(Exercise description) Using the listing below, return every line that includes "SanMartinGT".

== Segment start ==

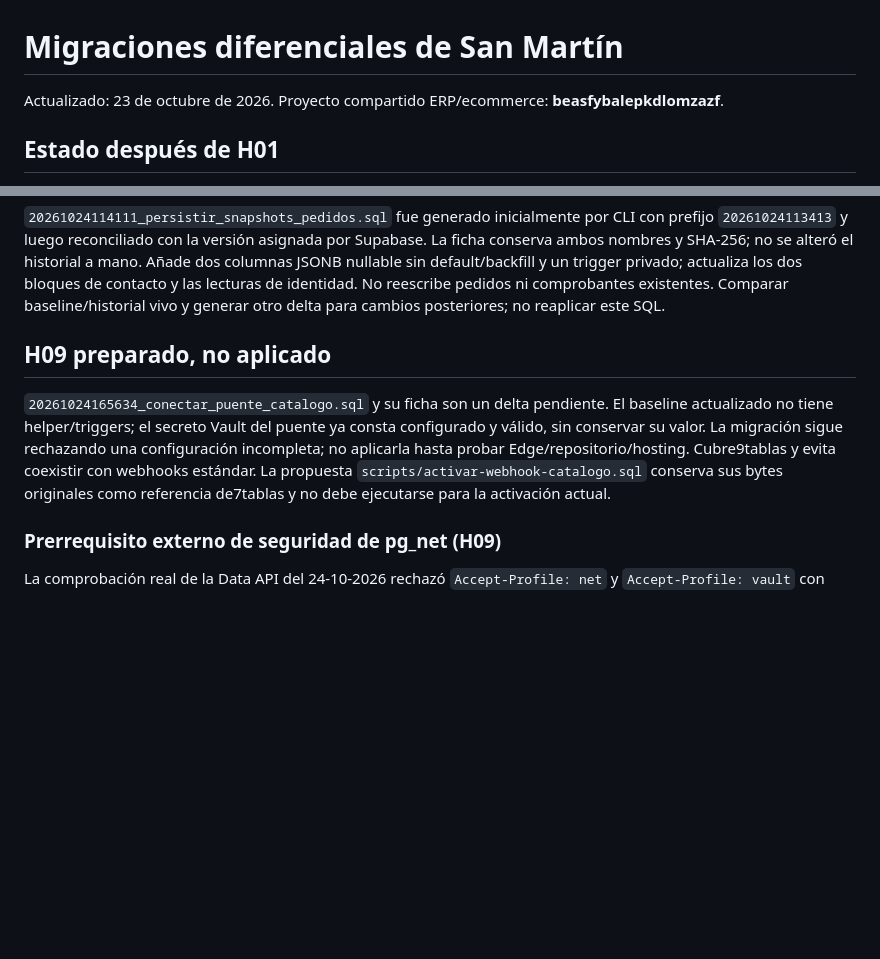
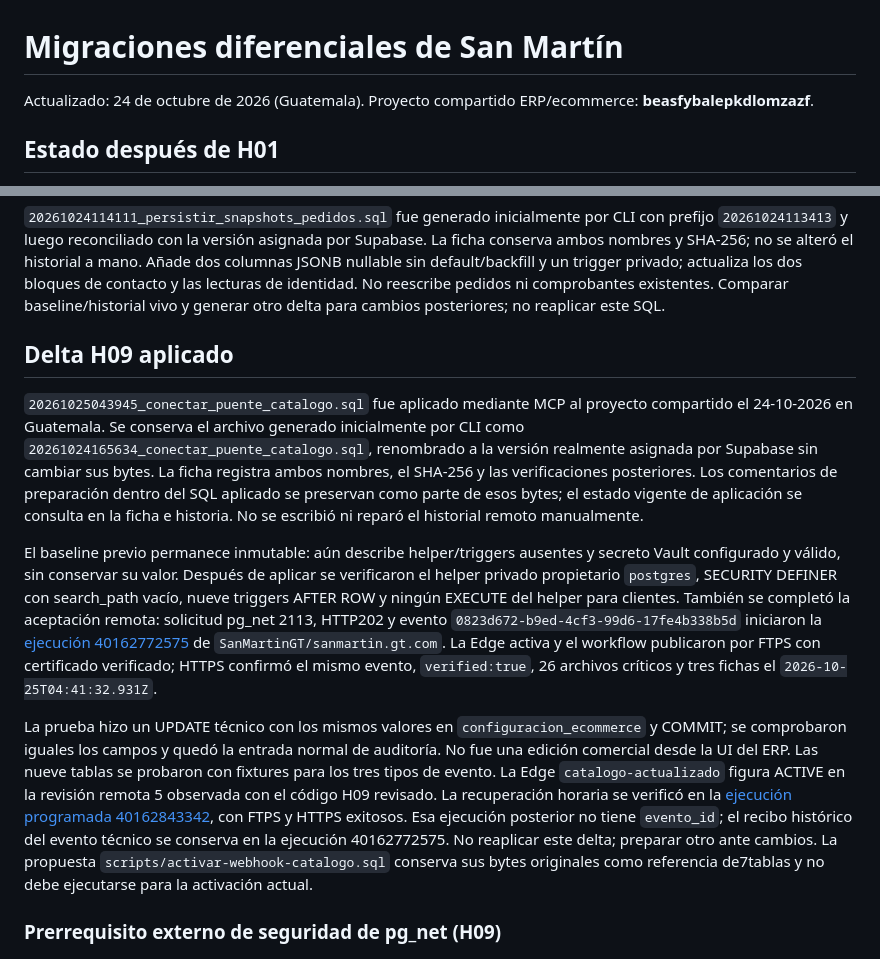
Before and after one commit to SanMartinGT/sanmartin.gt.com, a Markdown page: supabase/MIGRACIONES.md, 2 parts joined by grey strips. GitHub-like rendering; blank space fills up the shorter version.

Commit message:
Documentar migracion aplicada y protecciones de pg_net [skip ci]

```diff
--- a/supabase/MIGRACIONES.md
+++ b/supabase/MIGRACIONES.md
@@ -1,6 +1,6 @@
 # Migraciones diferenciales de San Martín
 
-Actualizado: 23 de octubre de 2026. Proyecto compartido ERP/ecommerce: **beasfybalepkdlomzazf**.
+Actualizado: 24 de octubre de 2026 (Guatemala). Proyecto compartido ERP/ecommerce: **beasfybalepkdlomzazf**.
 
 ## Estado después de H01
 
@@ -143,13 +143,38 @@ privado; actualiza los dos bloques de contacto y las lecturas de identidad.
 No reescribe pedidos ni comprobantes existentes. Comparar baseline/historial
 vivo y generar otro delta para cambios posteriores; no reaplicar este SQL.
 
-## H09 preparado, no aplicado
+## Delta H09 aplicado
 
-`20261024165634_conectar_puente_catalogo.sql` y su ficha son un delta pendiente.
-El baseline actualizado no tiene helper/triggers; el secreto Vault del puente
-ya consta configurado y válido, sin conservar su valor. La migración sigue
-rechazando una configuración incompleta; no aplicarla hasta probar
-Edge/repositorio/hosting. Cubre9tablas y evita coexistir con webhooks estándar.
+`20261025043945_conectar_puente_catalogo.sql` fue aplicado mediante MCP al
+proyecto compartido el 24-10-2026 en Guatemala. Se conserva el archivo generado
+inicialmente por CLI como `20261024165634_conectar_puente_catalogo.sql`,
+renombrado a la versión realmente asignada por Supabase sin cambiar sus bytes.
+La ficha registra ambos nombres, el SHA-256 y las verificaciones posteriores.
+Los comentarios de preparación dentro del SQL aplicado se preservan como parte
+de esos bytes; el estado vigente de aplicación se consulta en la ficha e historia.
+No se escribió ni reparó el historial remoto manualmente.
+
+El baseline previo permanece inmutable: aún describe helper/triggers ausentes
+y secreto Vault configurado y válido, sin conservar su valor. Después de
+aplicar se verificaron el helper privado propietario `postgres`, SECURITY
+DEFINER con search_path vacío, nueve triggers AFTER ROW y ningún EXECUTE del
+helper para clientes. También se completó la aceptación remota: solicitud
+pg_net 2113, HTTP202 y evento `0823d672-b9ed-4cf3-99d6-17fe4b338b5d` iniciaron la
+[ejecución 40162772575](https://github.com/SanMartinGT/sanmartin.gt.com/actions/runs/40162772575)
+de `SanMartinGT/sanmartin.gt.com`. La Edge activa y el workflow publicaron por FTPS
+con certificado verificado; HTTPS confirmó el mismo evento, `verified:true`,
+26 archivos críticos y tres fichas el `2026-10-25T04:41:32.931Z`.
+
+La prueba hizo un UPDATE técnico con los mismos valores en
+`configuracion_ecommerce` y COMMIT; se comprobaron iguales los campos y quedó
+la entrada normal de auditoría. No fue una edición comercial desde la UI del
+ERP. Las nueve tablas se probaron con fixtures para los tres tipos de evento.
+La Edge `catalogo-actualizado` figura ACTIVE en la revisión remota 5 observada
+con el código H09 revisado. La recuperación horaria se verificó en la
+[ejecución programada 40162843342](https://github.com/SanMartinGT/sanmartin.gt.com/actions/runs/40162843342),
+con FTPS y HTTPS exitosos. Esa ejecución posterior no tiene `evento_id`; el
+recibo histórico del evento técnico se conserva en la ejecución 40162772575.
+No reaplicar este delta; preparar otro ante cambios.
 La propuesta `scripts/activar-webhook-catalogo.sql` conserva sus bytes originales
 como referencia de7tablas y no debe ejecutarse para la activación actual.
 
```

== Segment end ==

(Response)
Before and after one commit to SanMartinGT/sanmartin.gt.com, a Markdown page: supabase/MIGRACIONES.md, 2 parts joined by grey strips. GitHub-like rendering; blank space fills up the shorter version.
+[ejecución 40162772575](https://github.com/SanMartinGT/sanmartin.gt.com/actions/runs/40162772575)
+de `SanMartinGT/sanmartin.gt.com`. La Edge activa y el workflow publicaron por FTPS
+[ejecución programada 40162843342](https://github.com/SanMartinGT/sanmartin.gt.com/actions/runs/40162843342),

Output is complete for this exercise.